What you should do
In the listing below, identify each line with the word "minvalue" and return those lines.

Dataset extract
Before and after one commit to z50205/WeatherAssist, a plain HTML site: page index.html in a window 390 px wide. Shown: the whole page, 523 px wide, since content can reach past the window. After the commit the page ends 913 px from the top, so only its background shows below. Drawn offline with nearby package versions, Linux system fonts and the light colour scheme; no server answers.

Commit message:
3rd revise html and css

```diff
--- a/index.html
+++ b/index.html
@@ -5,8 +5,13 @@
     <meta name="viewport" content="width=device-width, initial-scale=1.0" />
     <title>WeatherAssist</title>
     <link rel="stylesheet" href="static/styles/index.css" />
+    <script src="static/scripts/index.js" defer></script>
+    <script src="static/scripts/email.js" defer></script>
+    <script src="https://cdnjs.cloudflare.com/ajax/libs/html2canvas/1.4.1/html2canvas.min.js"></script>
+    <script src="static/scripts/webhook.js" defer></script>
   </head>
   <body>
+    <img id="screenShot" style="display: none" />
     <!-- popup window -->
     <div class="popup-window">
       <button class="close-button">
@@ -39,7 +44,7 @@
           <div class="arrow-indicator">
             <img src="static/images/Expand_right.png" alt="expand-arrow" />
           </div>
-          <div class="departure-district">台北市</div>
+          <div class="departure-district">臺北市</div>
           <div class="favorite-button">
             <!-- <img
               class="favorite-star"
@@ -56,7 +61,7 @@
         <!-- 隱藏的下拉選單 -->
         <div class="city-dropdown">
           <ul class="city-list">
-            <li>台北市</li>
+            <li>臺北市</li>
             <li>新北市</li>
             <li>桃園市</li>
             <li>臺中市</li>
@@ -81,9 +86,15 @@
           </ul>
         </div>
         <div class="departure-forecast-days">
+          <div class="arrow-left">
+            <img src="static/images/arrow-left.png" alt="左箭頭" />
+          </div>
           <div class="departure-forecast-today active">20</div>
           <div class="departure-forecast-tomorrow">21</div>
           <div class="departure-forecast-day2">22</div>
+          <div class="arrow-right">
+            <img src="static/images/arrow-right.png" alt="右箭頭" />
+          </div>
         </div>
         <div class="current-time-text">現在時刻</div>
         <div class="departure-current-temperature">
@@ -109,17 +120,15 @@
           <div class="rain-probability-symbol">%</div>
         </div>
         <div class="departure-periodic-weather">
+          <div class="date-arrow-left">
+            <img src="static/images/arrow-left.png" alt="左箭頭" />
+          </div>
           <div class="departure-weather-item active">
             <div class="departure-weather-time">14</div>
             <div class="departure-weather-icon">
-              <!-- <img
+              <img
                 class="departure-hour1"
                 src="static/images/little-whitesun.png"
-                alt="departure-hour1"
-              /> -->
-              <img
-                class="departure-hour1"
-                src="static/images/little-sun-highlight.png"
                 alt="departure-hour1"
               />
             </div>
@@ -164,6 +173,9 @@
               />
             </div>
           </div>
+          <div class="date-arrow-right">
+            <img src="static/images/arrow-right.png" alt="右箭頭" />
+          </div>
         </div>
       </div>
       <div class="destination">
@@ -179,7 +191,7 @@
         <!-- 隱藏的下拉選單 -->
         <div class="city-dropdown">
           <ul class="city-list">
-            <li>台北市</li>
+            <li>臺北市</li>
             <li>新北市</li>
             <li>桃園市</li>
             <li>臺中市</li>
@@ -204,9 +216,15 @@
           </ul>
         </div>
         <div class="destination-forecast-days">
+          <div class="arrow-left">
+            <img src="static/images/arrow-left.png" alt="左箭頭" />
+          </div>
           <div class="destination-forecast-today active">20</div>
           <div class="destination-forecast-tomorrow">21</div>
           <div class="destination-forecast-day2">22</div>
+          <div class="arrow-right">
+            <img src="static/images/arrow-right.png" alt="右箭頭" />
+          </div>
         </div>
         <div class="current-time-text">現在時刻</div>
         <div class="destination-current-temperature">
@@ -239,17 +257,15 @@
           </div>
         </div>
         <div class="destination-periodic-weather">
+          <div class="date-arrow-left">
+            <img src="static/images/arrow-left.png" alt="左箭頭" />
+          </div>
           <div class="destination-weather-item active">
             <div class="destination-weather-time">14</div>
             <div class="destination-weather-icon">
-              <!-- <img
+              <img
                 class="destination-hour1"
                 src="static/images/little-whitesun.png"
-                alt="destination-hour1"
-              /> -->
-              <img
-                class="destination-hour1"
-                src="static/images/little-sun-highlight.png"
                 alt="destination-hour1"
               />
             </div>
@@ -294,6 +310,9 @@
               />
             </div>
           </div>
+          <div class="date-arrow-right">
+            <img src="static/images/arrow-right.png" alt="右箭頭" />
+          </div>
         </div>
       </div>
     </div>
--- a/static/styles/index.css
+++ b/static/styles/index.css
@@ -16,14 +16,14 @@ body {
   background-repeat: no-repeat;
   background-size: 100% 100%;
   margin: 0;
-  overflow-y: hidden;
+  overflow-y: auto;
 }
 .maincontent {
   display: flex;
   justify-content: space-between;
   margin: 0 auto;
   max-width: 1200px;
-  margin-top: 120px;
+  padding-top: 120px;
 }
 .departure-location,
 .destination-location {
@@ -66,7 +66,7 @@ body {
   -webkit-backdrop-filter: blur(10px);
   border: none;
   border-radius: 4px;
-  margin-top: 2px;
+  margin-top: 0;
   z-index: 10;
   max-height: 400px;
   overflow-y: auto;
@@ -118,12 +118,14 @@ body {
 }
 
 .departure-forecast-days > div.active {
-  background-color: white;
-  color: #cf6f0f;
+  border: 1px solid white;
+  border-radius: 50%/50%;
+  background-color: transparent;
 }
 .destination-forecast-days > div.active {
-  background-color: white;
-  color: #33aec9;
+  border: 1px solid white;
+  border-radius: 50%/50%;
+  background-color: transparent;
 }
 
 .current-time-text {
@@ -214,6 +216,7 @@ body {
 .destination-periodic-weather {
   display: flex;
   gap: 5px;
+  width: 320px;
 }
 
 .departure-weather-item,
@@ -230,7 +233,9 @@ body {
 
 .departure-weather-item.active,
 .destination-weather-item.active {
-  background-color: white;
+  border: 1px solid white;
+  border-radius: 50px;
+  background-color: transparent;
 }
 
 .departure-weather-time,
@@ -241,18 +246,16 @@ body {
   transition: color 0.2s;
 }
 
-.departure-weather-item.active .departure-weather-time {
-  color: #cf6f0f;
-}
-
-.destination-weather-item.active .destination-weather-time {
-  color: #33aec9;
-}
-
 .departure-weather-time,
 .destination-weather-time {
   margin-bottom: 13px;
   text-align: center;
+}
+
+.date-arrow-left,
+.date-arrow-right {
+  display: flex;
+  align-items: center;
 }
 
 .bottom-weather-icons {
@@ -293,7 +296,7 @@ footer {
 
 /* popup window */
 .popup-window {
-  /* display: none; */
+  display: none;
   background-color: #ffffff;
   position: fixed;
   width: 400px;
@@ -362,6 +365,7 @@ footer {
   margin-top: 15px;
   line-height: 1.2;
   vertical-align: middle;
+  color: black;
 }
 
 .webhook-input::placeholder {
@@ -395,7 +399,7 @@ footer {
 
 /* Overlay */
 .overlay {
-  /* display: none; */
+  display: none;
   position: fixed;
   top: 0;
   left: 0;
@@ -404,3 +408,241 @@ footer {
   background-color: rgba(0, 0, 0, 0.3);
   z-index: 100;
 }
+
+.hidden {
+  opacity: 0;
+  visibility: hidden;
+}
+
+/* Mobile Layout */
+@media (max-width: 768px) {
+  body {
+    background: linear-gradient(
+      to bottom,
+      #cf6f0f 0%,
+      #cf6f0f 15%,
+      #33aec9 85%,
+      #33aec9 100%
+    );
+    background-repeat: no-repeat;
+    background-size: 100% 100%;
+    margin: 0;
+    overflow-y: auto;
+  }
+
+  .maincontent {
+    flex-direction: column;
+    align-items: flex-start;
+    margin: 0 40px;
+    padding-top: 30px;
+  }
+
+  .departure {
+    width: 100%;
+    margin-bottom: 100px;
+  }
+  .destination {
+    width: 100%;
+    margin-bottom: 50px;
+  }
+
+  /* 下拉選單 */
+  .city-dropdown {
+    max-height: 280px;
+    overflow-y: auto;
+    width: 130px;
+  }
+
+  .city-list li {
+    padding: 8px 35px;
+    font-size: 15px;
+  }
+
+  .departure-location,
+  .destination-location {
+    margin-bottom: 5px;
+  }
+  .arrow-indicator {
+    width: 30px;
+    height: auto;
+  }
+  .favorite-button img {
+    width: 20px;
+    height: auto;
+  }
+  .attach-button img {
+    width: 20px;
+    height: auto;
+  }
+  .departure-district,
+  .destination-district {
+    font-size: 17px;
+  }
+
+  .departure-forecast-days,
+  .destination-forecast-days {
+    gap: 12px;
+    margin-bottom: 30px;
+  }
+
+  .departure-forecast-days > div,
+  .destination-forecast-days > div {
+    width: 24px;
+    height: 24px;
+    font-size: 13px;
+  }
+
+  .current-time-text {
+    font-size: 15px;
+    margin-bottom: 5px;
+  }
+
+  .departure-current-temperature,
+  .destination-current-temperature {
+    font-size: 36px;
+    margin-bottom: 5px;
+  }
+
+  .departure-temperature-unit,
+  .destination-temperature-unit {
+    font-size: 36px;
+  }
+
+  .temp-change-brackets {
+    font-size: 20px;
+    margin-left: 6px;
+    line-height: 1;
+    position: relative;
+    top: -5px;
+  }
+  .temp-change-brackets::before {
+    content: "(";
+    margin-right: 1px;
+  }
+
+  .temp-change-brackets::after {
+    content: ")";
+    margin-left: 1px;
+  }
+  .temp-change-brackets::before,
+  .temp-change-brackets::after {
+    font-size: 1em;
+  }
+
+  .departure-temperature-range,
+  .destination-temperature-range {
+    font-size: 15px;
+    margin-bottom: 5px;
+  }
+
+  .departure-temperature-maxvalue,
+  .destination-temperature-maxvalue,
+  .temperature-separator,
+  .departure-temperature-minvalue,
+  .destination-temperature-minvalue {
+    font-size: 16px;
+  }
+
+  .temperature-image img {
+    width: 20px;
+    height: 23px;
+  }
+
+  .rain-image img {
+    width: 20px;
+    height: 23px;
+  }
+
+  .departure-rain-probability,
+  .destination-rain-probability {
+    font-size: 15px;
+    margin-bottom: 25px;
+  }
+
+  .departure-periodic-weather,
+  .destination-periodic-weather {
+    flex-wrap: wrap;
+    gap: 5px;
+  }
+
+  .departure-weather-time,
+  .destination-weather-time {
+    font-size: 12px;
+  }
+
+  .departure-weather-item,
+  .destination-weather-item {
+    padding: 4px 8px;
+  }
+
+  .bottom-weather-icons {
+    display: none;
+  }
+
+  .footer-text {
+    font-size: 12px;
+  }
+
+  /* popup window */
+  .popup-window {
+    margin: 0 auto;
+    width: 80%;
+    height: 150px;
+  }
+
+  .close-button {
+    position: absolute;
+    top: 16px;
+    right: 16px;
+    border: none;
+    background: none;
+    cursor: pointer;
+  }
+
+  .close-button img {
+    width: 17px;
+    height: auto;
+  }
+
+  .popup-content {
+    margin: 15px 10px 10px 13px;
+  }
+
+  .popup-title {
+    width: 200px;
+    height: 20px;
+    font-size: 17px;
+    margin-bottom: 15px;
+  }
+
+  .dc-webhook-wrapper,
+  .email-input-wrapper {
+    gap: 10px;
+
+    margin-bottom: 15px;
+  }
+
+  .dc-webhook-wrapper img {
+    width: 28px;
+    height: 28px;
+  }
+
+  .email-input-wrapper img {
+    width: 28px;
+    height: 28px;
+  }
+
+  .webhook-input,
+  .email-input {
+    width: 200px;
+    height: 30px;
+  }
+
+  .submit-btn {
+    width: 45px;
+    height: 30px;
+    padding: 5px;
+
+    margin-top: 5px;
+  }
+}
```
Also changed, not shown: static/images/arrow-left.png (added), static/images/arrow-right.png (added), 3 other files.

Result for this exercise
+  .departure-temperature-minvalue,
+  .destination-temperature-minvalue {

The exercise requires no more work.